Brief: Show the lines below that contain the string "background".

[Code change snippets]
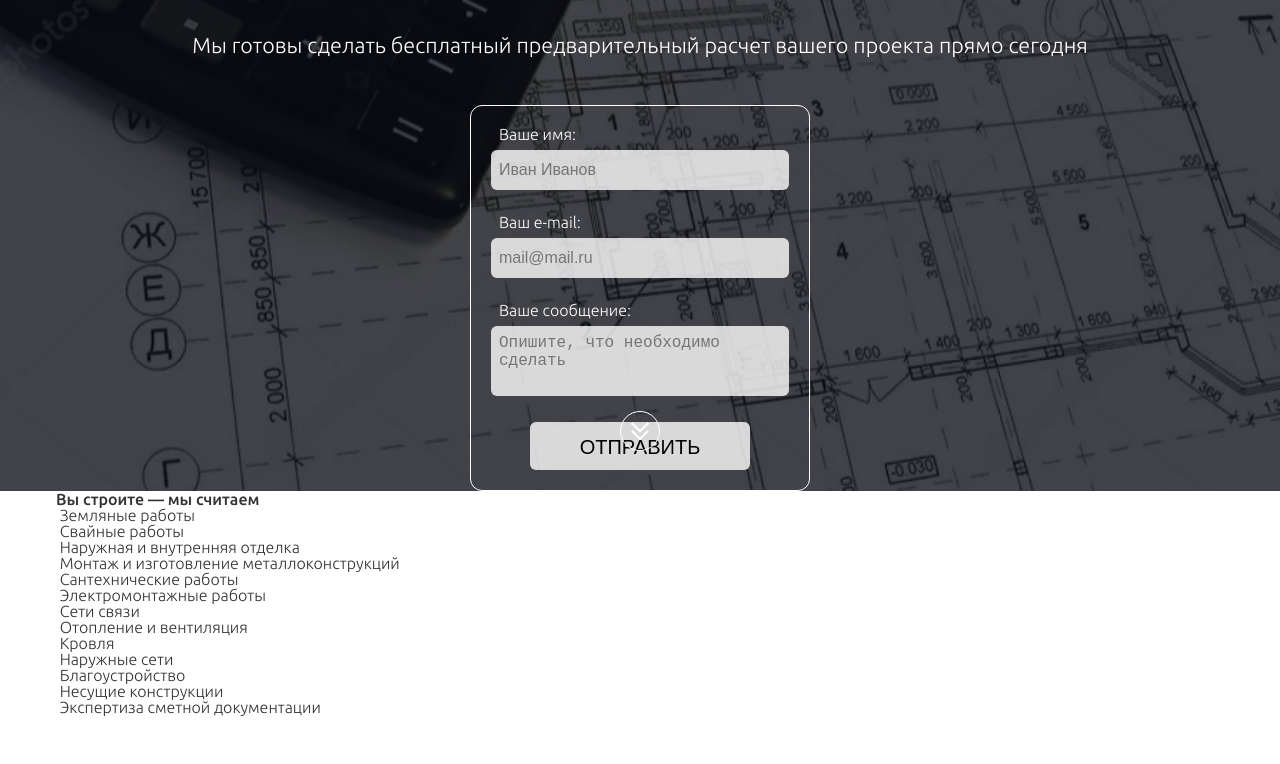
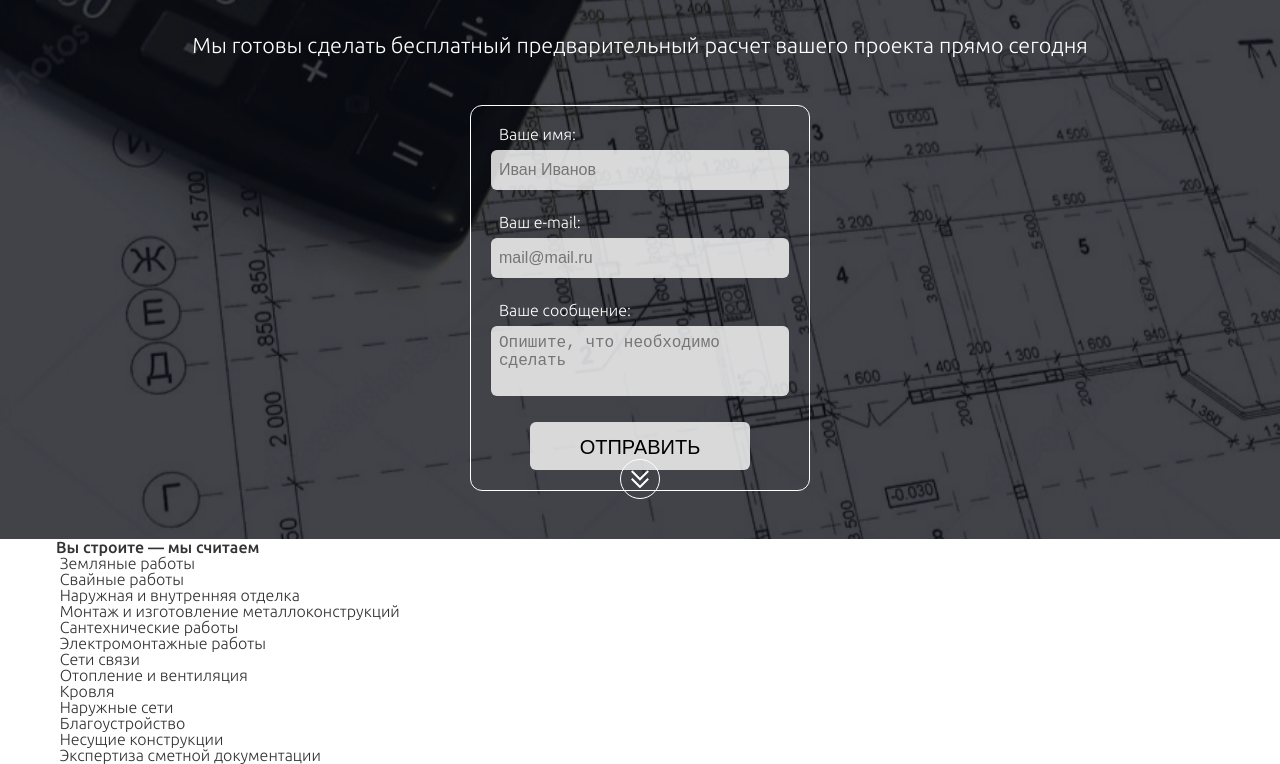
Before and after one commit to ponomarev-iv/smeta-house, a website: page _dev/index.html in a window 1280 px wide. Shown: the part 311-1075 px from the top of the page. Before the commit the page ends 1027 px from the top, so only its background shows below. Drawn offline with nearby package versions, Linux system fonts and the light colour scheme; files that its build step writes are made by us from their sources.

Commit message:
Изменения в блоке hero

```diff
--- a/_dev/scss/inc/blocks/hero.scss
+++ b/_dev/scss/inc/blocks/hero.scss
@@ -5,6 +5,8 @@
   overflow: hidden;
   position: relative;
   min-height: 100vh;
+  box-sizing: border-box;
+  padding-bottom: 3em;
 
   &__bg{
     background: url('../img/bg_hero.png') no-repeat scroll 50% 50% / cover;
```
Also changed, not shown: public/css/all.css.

Reply to the exercise:
Before and after one commit to ponomarev-iv/smeta-house, a website: page _dev/index.html in a window 1280 px wide. Shown: the part 311-1075 px from the top of the page. Before the commit the page ends 1027 px from the top, so only its background shows below. Drawn offline with nearby package versions, Linux system fonts and the light colour scheme; files that its build step writes are made by us from their sources.
     background: url('../img/bg_hero.png') no-repeat scroll 50% 50% / cover;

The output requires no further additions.